[JURIST] Iran's judiciary on Monday ordered fair appellate proceedings for a US journalist convicted [JURIST report] this week of espionage and sentenced to eight years in prison. Iran's top judge Ayatollah Mahmoud Hashemi Shahrudi [BBC profile] said the appeal [BBC report] by journalist Roxana Saberi [BBC profile], a dual US-Iran citizen who was originally arrested for illegally purchasing alcohol, should be fair and accurate. Shahrudi's declaration came after Iranian President Mahmoud Ahmadinejad [BBC profile] implicitly criticized [Financial Times report] the judiciary's handling of Saberi's case. On Sunday, Ahmadinejad told [IRNA report; JURIST report] Tehran prosecutor Saeed Mortazavi to manage the appeal in a way that allows Saberi to defend herself freely. Saberi's lawyer said he would file an appeal [AFP report] by week's end.

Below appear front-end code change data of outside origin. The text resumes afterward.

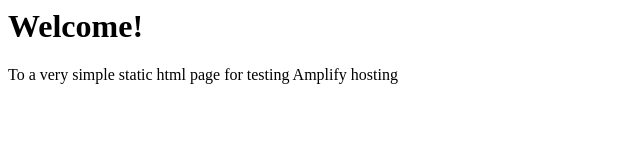
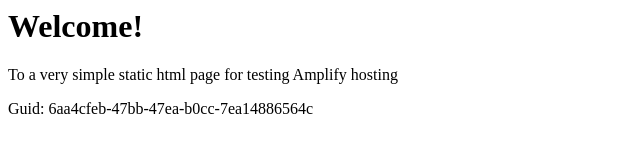
Before and after one commit to aws-aemilia-mxp/Github-PR-Commit-Integration-Test-DoNotTouch-v0-preprod-eu-south-1, a website: page src/index.html in a window 1280 px wide. Shown: the whole page, without its empty margins (0-640 px from the left). Drawn offline with Linux system fonts and the light colour scheme.

Commit message:
commit from integ tests

```diff
--- a/src/index.html
+++ b/src/index.html
@@ -1,3 +1,5 @@
+
+
 <html lang="en">
 
 <head>
@@ -10,6 +12,6 @@
 <body>
     <h1>Welcome!</h1>
     <p>To a very simple static html page for testing Amplify hosting</p>
-</body>
+    <p>Guid: 6aa4cfeb-47bb-47ea-b0cc-7ea14886564c</p></body>
 
 </html>
```
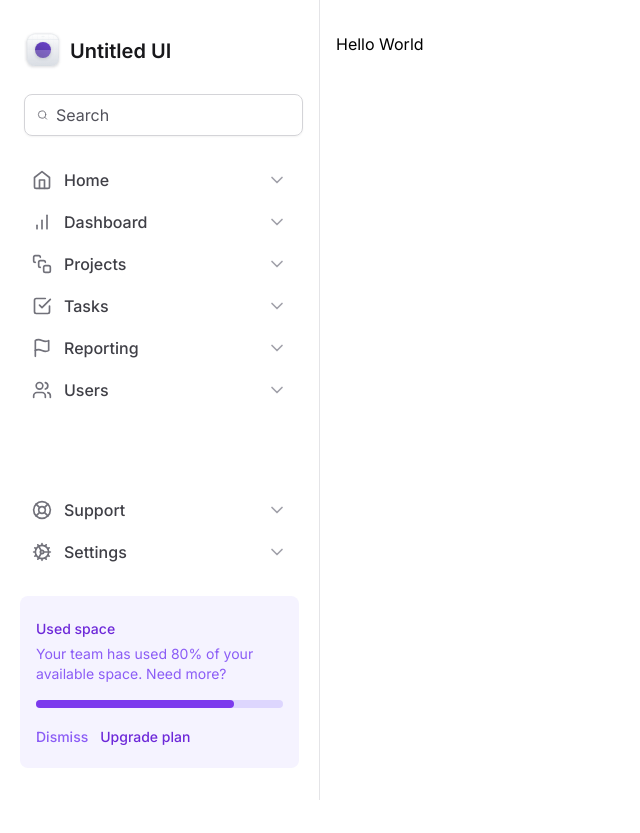
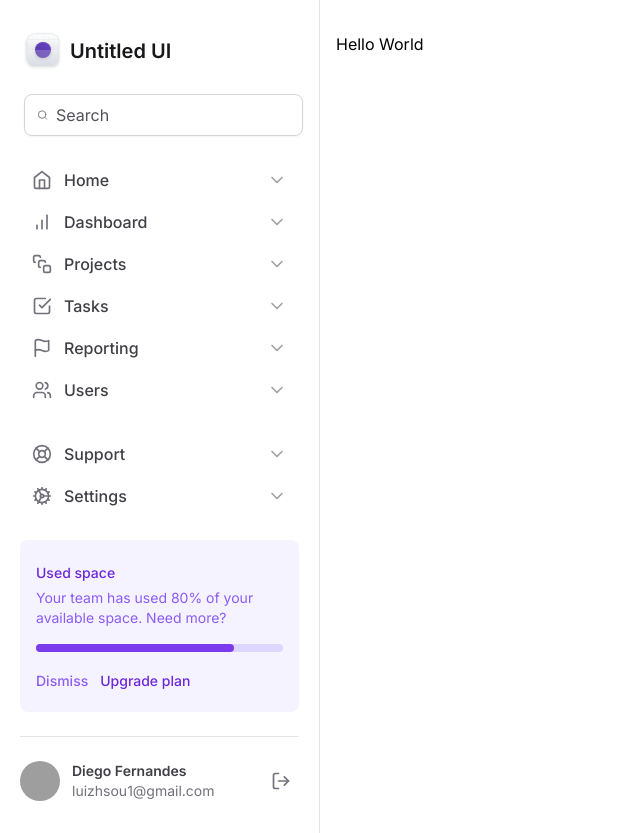
Before and after one commit to luizhsou1/tailwind-next, a Next.js app: page / in a window 1280 px wide. Shown: the whole page, without its empty margins (0-640 px from the left). Before the commit the page ends 800 px from the top, so only its background shows below. Built offline with nearby package versions, Linux system fonts and the light colour scheme; grey boxes are pictures that could not be loaded.

Commit message:
Perfil do Usuário

```diff
--- /dev/null
+++ b/src/components/Sidebar/Profile.tsx
@@ -0,0 +1,24 @@
+import { LogOut } from 'lucide-react'
+
+export function Profile() {
+  return (
+    <div className="grid-cols-profile grid items-center gap-3">
+      <img
+        src="https://github.com/luizhsou1.png"
+        className="h-10 w-10 rounded-full"
+        alt=""
+      />
+      <div className="flex flex-col truncate">
+        <span className="text-sm font-semibold text-zinc-700">
+          Diego Fernandes
+        </span>
+        <span className="truncate text-sm text-zinc-500">
+          luizhsou1@gmail.com
+        </span>
+      </div>
+      <button type="button" className="ml-auto rounded-md p-2 hover:bg-zinc-50">
+        <LogOut className="h-5 w-5 text-zinc-500" />
+      </button>
+    </div>
+  )
+}
--- a/src/components/Sidebar/index.tsx
+++ b/src/components/Sidebar/index.tsx
@@ -12,6 +12,7 @@
 } from 'lucide-react'
 import { NavItem } from './NavItem'
 import { UsedSpaceWidget } from './UsedSpaceWidget'
+import { Profile } from './Profile'
 
 export function Sidebar() {
   return (
@@ -42,6 +43,10 @@
         </nav>
 
         <UsedSpaceWidget percentage={80} />
+
+        <div className="h-px bg-zinc-200" />
+
+        <Profile />
       </div>
     </aside>
   )
--- a/tailwind.config.ts
+++ b/tailwind.config.ts
@@ -6,6 +6,7 @@
     extend: {
       gridTemplateColumns: {
         app: 'minmax(18rem, 20rem) 1fr',
+        profile: 'max-content 1fr max-content',
       },
       colors: {
         luiz: '#8257e6',
```
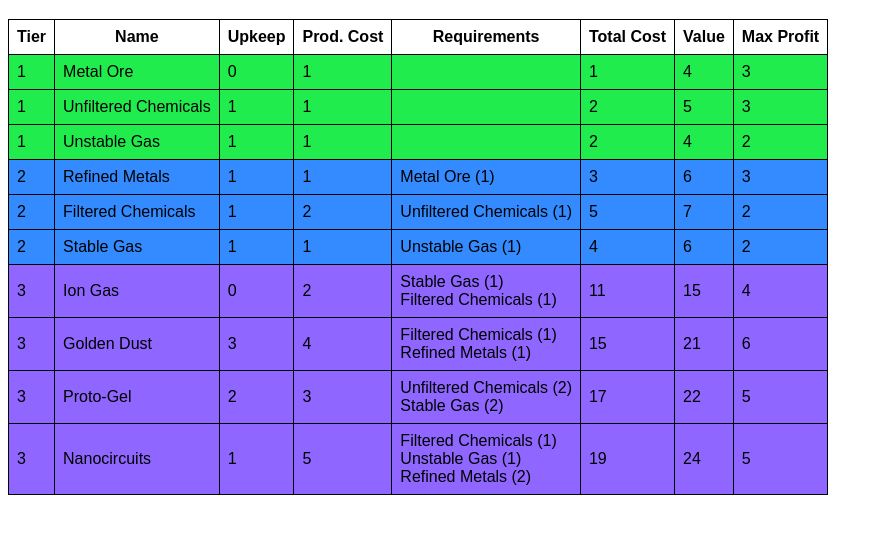
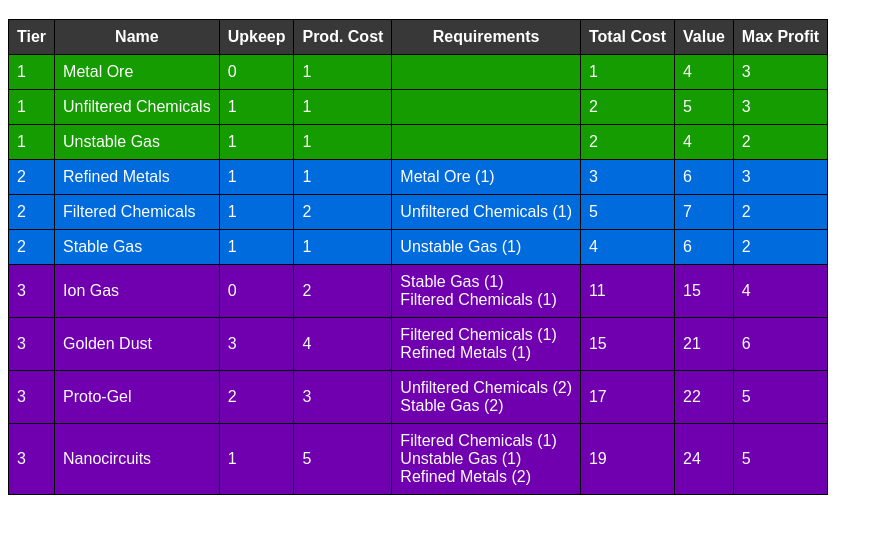
Before and after one commit to theBrianCui/silicon-trader-2091-cards, a website built with Parcel: page src/index.html in a window 1280 px wide. Shown: the part 61-594 px from the top of the page, without its empty margins (0-883 px from the left). Built offline with nearby package versions, Linux system fonts and the light colour scheme.

Commit message:
dark table

```diff
--- a/src/style.less
+++ b/src/style.less
@@ -4,11 +4,16 @@ html {
 
 table {
     border-collapse: collapse;
+    color: white;
 
     td, th {
         border: 1px solid black;
         margin: 0;
         padding: 0.5rem;
+    }
+
+    tr:first-child {
+        background-color: #383838;
     }
 
     ul {
@@ -18,15 +23,15 @@ table {
     }
 
     .tier-1 {
-        background-color: #21ec4d;
+        background-color: #149c00;
     }
 
     .tier-2 {
-        background-color: #338bff;
+        background-color: #006bdc;
     }
 
     .tier-3 {
-        background-color: #8f66ff;
+        background-color: #7000af;
     }
 
     .tier-4 {
```
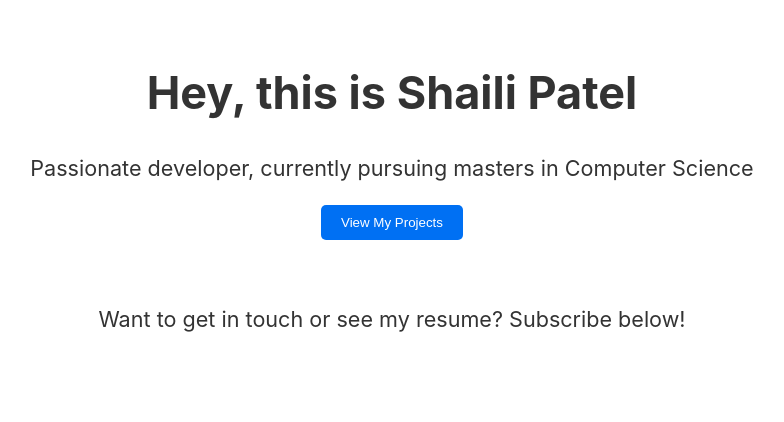
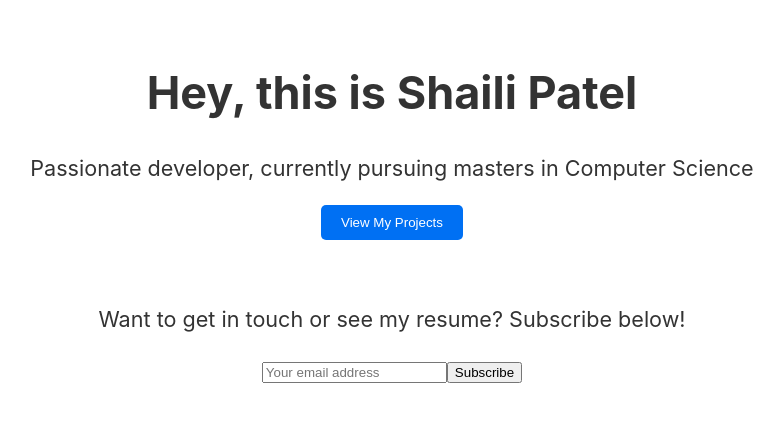
Before and after one commit to shailipatell/IS601-final-project-shailipatel, a Next.js app: page / in a window 1280 px wide. Shown: the top 422 px of the page, without its empty margins (248-1032 px from the left). Built offline with nearby package versions, Linux system fonts and the light colour scheme.

Commit message:
Added mailchimp integration

```diff
--- /dev/null
+++ b/pages/api/subscribe.js
@@ -0,0 +1,41 @@
+// pages/api/subscribe.js
+
+export default async function handler(req, res) {
+    if (req.method !== 'POST') {
+      return res.status(405).end();
+    }
+
+    const { email } = req.body;
+
+    if (!email) {
+      return res.status(400).json({ error: 'Email is required' });
+    }
+
+    // Add subscriber to Mailchimp
+    try {
+      const LIST_ID = 'ab909d29c8';
+      const API_KEY = '2279e48c08f6175027cdbffd9e599442-us11';
+      const DATACENTER = API_KEY.split('-')[1];
+
+      const response = await fetch(`https://${DATACENTER}.api.mailchimp.com/3.0/lists/${LIST_ID}/members`, {
+        body: JSON.stringify({
+          email_address: email,
+          status: 'subscribed',
+        }),
+        headers: {
+          Authorization: `apikey ${API_KEY}`,
+          'Content-Type': 'application/json',
+        },
+        method: 'POST',
+      });
+
+      if (response.status >= 400) {
+        const text = await response.text();
+        throw new Error(text);
+      }
+
+      return res.status(200).json({ success: true });
+    } catch (error) {
+      return res.status(500).json({ error: error.message || error.toString() });
+    }
+  }
--- a/pages/index.js
+++ b/pages/index.js
@@ -1,7 +1,35 @@
 import Link from 'next/link';
+import { useState } from 'react';
 import styles from '../styles/Home.module.css';
 
 export default function Home() {
+  const [email, setEmail] = useState('');
+  const [message, setMessage] = useState('');
+
+  const subscribe = async (e) => {
+    e.preventDefault();
+
+    const response = await fetch('/api/subscribe', {
+      body: JSON.stringify({
+        email
+      }),
+      headers: {
+        'Content-Type': 'application/json',
+      },
+      method: 'POST',
+    });
+
+    const { error } = await response.json();
+
+    if (error) {
+      setMessage(`Oops! ${error}`);
+      return;
+    }
+
+    setEmail('');
+    setMessage('Success! 🎉 You are now subscribed.');
+  };
+
   return (
     <div className={styles.homeContainer}>
       <section className={styles.section}>
@@ -14,8 +42,16 @@ export default function Home() {
 
       <section className={styles.section}>
         <p>Want to get in touch or see my resume? Subscribe below!</p>
-
-
+        <form onSubmit={subscribe}>
+          <input
+            type="email"
+            value={email}
+            onChange={e => setEmail(e.target.value)}
+            placeholder="Your email address"
+          />
+          <button type="submit">Subscribe</button>
+        </form>
+        {message && <p>{message}</p>}
       </section>
     </div>
   );
```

Last year, the Committee to Protect Journalists [advocacy website] reported that Iran ranked sixth in the world [report] for total number of imprisoned journalists. In the past two years, Iran has arrested several journalists and scholars on espionage charges. In 2007, Iran accused four Iranian-Americans of belonging to a US-organized spy network. Iran formally charged [JURIST report] Iranian-American scholar Dr. Haleh Esfandiari [WWC profile] for allegedly plotting "against the sovereignty of the country." Iran also charged Dr. Kian Tajbakhsh [OSI press release] and Radio Farda [media website] correspondent Parnaz Azima with allegedly engaging in an espionage conspiracy [JURIST report]. An Iranian judge said that Esfandiari and Tajbakhsh admitted to carrying out some "activities" [JURIST report], although it was unclear if their statements were tantamount to an admission of spying.